The Skiff Rowing Association
12 October 2004
Patrick Fennessey gave an interesting illustrated talk about the Skiff Racing Association for the Wargrave Local History Society's October meeting. In the late 18th century and through the 19th three sports developed on the Thames from the activities of the professional waterman, and were taken up enthusiastically by the Victorians. Whilst rowing became a world-wide sport, punt racing and skiff racing did not seem to move successfully from the Thames Valley, and although a 'nursery' for oarsmen and women, remains relatively unknown.
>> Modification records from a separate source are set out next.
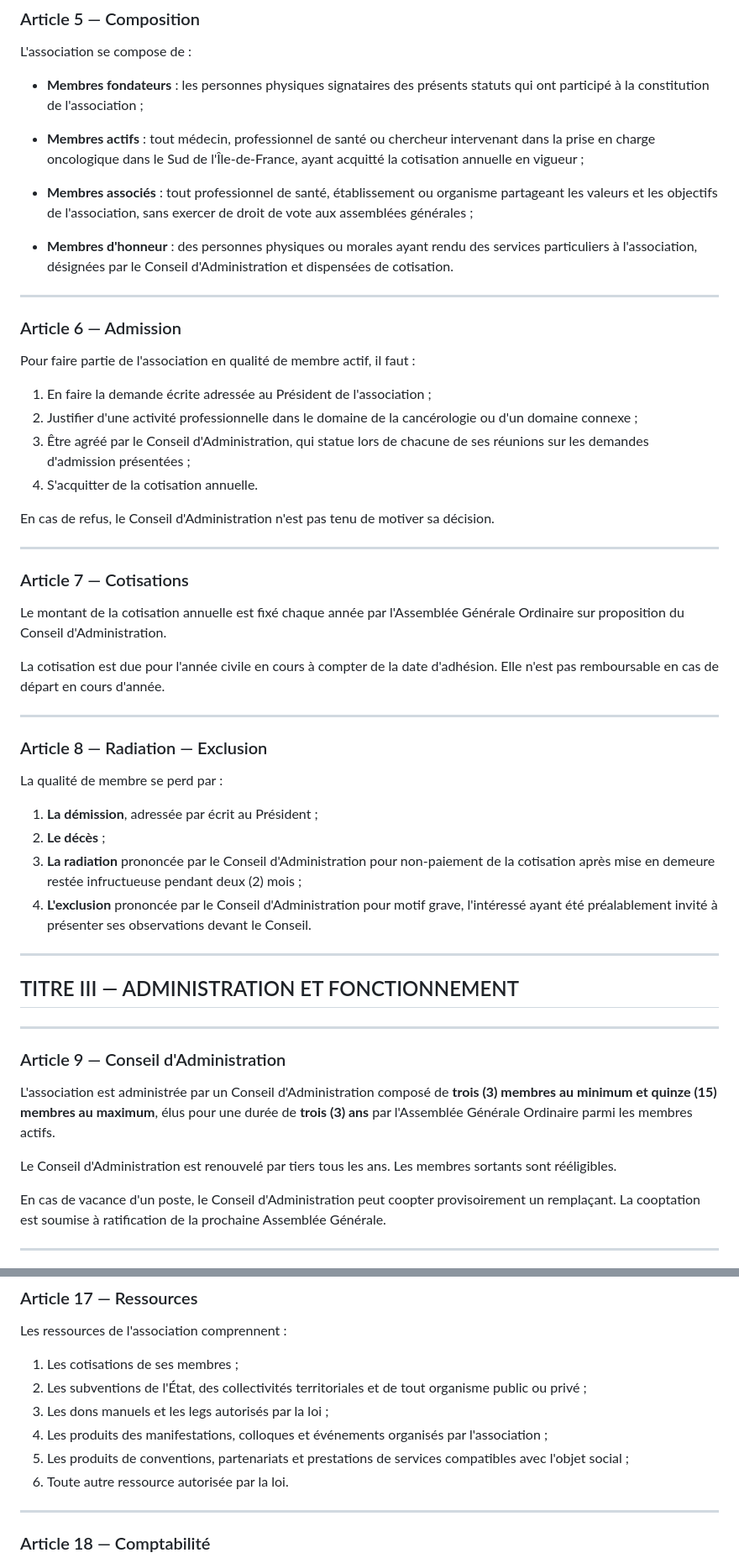
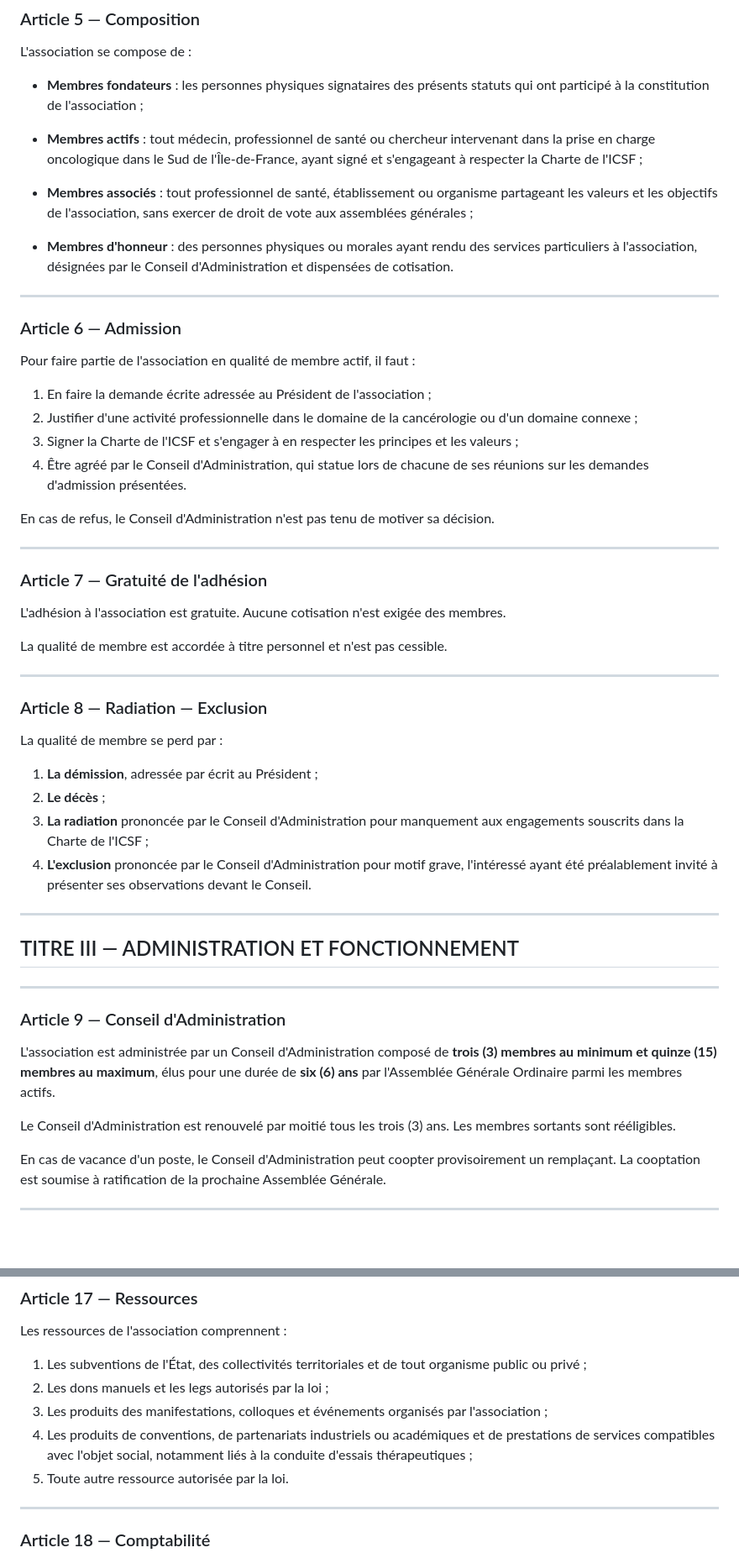
Before and after one commit to wassimkhodari-collab/icsf-site, a Markdown page: statuts-association-icsf.md, 2 parts joined by grey strips. Shown at 84% size. GitHub-like rendering; blank space fills up the shorter version.

Commit message:
Mise à jour des statuts ICSF : mandat 6 ans, essais thérapeutiques, charte, suppression cotisation
- Durée du mandat des administrateurs portée à 6 ans (renouvellement par moitié tous les 3 ans)
- Ajout des essais thérapeutiques dans l'objet (art. 2) et les ressources (art. 17)
- Suppression de toute cotisation : adhésion gratuite conditionnée à la signature de la Charte ICSF
- Admission et radiation liées au respect de la Charte ICSF
- Suppression du vote sur les cotisations en AGO

https://claude.ai/code/session_01U9VakAERTu6DgTune3Beb5

```diff
--- a/statuts-association-icsf.md
+++ b/statuts-association-icsf.md
@@ -63,7 +63,7 @@ L'association se compose de :
 
 - **Membres fondateurs** : les personnes physiques signataires des présents statuts qui ont participé à la constitution de l'association ;
 
-- **Membres actifs** : tout médecin, professionnel de santé ou chercheur intervenant dans la prise en charge oncologique dans le Sud de l'Île-de-France, ayant acquitté la cotisation annuelle en vigueur ;
+- **Membres actifs** : tout médecin, professionnel de santé ou chercheur intervenant dans la prise en charge oncologique dans le Sud de l'Île-de-France, ayant signé et s'engageant à respecter la Charte de l'ICSF ;
 
 - **Membres associés** : tout professionnel de santé, établissement ou organisme partageant les valeurs et les objectifs de l'association, sans exercer de droit de vote aux assemblées générales ;
 
@@ -77,18 +77,18 @@ Pour faire partie de l'association en qualité de membre actif, il faut :
 
 1. En faire la demande écrite adressée au Président de l'association ;
 2. Justifier d'une activité professionnelle dans le domaine de la cancérologie ou d'un domaine connexe ;
-3. Être agréé par le Conseil d'Administration, qui statue lors de chacune de ses réunions sur les demandes d'admission présentées ;
-4. S'acquitter de la cotisation annuelle.
+3. Signer la Charte de l'ICSF et s'engager à en respecter les principes et les valeurs ;
+4. Être agréé par le Conseil d'Administration, qui statue lors de chacune de ses réunions sur les demandes d'admission présentées.
 
 En cas de refus, le Conseil d'Administration n'est pas tenu de motiver sa décision.
 
 ---
 
-### Article 7 — Cotisations
+### Article 7 — Gratuité de l'adhésion
 
-Le montant de la cotisation annuelle est fixé chaque année par l'Assemblée Générale Ordinaire sur proposition du Conseil d'Administration.
+L'adhésion à l'association est gratuite. Aucune cotisation n'est exigée des membres.
 
-La cotisation est due pour l'année civile en cours à compter de la date d'adhésion. Elle n'est pas remboursable en cas de départ en cours d'année.
+La qualité de membre est accordée à titre personnel et n'est pas cessible.
 
 ---
 
@@ -98,7 +98,7 @@ La qualité de membre se perd par :
 
 1. **La démission**, adressée par écrit au Président ;
 2. **Le décès** ;
-3. **La radiation** prononcée par le Conseil d'Administration pour non-paiement de la cotisation après mise en demeure restée infructueuse pendant deux (2) mois ;
+3. **La radiation** prononcée par le Conseil d'Administration pour manquement aux engagements souscrits dans la Charte de l'ICSF ;
 4. **L'exclusion** prononcée par le Conseil d'Administration pour motif grave, l'intéressé ayant été préalablement invité à présenter ses observations devant le Conseil.
 
 ---
@@ -109,9 +109,9 @@ La qualité de membre se perd par :
 
 ### Article 9 — Conseil d'Administration
 
-L'association est administrée par un Conseil d'Administration composé de **trois (3) membres au minimum et quinze (15) membres au maximum**, élus pour une durée de **trois (3) ans** par l'Assemblée Générale Ordinaire parmi les membres actifs.
+L'association est administrée par un Conseil d'Administration composé de **trois (3) membres au minimum et quinze (15) membres au maximum**, élus pour une durée de **six (6) ans** par l'Assemblée Générale Ordinaire parmi les membres actifs.
 
-Le Conseil d'Administration est renouvelé par tiers tous les ans. Les membres sortants sont rééligibles.
+Le Conseil d'Administration est renouvelé par moitié tous les trois (3) ans. Les membres sortants sont rééligibles.
 
 En cas de vacance d'un poste, le Conseil d'Administration peut coopter provisoirement un remplaçant. La cooptation est soumise à ratification de la prochaine Assemblée Générale.
 
@@ -214,11 +213,10 @@ Les délibérations sont prises à la majorité des deux tiers (2/3) des membres
 
 Les ressources de l'association comprennent :
 
-1. Les cotisations de ses membres ;
-2. Les subventions de l'État, des collectivités territoriales et de tout organisme public ou privé ;
+1. Les subventions de l'État, des collectivités territoriales et de tout organisme public ou privé ;
 3. Les dons manuels et les legs autorisés par la loi ;
 4. Les produits des manifestations, colloques et événements organisés par l'association ;
-5. Les produits de conventions, partenariats et prestations de services compatibles avec l'objet social ;
+5. Les produits de conventions, de partenariats industriels ou académiques et de prestations de services compatibles avec l'objet social, notamment liés à la conduite d'essais thérapeutiques ;
 6. Toute autre ressource autorisée par la loi.
 
 ---
```
Also changed, not shown: other parts of statuts-association-icsf.md (+2 -3 lines).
By the end of the 19th century, the whole river at events such as Henley Royal Regatta would be covered by boats - some canoes and punts, but mainly skiffs. The racing skiffs were similar to these pleasure skiffs, but lacked the ornate back and support under the seat. They were clinker built, with a fixed seat and the fixed pins were strung across to prevent the oars rising out - whilst a racing skiff could be used for pleasure boating, the reverse was not true. The London watermen had used wherries to move goods and people. These were wider than a skiff, and built up by adding fairly wide board planks each side of a cut out keel, without a frame. They could run up to the steps or bank, to be loaded at the bows.. Competition soon followed - with races such as the Doggett Coat and Badge, begun in 1716, and by the end of the century, gentlemen amateurs also took part in such races, although 'professional' and 'amateur' rowers never competed against each other. Cutter boats were used for these races - the River and Rowing Museum having one from the original, 1829, university boat race. For the boat to go faster, it needed to be narrower - but the width of the boat was partly determined by the positioning of the oars. This was overcome by having riggers to put the pins on, building the boat narrower, but also longer to give the same displacement. The effect was to radically change the sport between 1840 and 1860, and in several of the larger towns, such as Twickenham, Kingston, Staines and Maidenhead., clubs grew up. In a way, skiffs became popular due to the coming of the railways. They killed off the carriage of goods on river, but brought people - who needed 'something to do' to the riverside. The skiff was a response to that need, and from the 1860s were available either for individuals to use, or for boatmen to hire out. The Thames village regattas began with such, based on the local boatyards. The Victorians liked to 'organise' these, and formed the 'Amateur Rowing Association' - but anyone who was in 'manual labour' was barred from taking part - the National Amateur Rowing Association was formed later without this restriction. In 1895, the Skiff Club was founded at Ditton - boating looked much as now-a-days - the boats and sculling are the same, only the 'dress' of the cox has changed! It was soon decided to have 'matched skiff' - made of the same wood at the same time by the same person, so that the races would be fairer. A governing body was formed for the sport at the turn of the century - the Skiff Rowing Association - with representatives from places like Marlow, Thames Ditton, London - and Wargrave. The activity came to a stop during WW1, but some new clubs were formed soon after, such as Wraysbury and the Thames Valley Skiff Club at Walton., and when regattas resumed after WW2, Wargrave Boating Club was taking part - the 'Wargrave Chestnuts' of Wyatt, Maidment and van Zwanenburg being noted at the Hampton Court and Dittons Regatta of 1949. Although Wargrave did not compete a lot in the 1960s, it has been resurrected, and is now 'a force on the river' again - with new boats made in recent times. Patrick then showed two films - the 1952 punting championships, held just downstream of the Maidenhead railway bridge - which included Hugh van Zwanenburg -- and a recent Thames Ditton Regatta, which featured Carlton Barnard in several shots.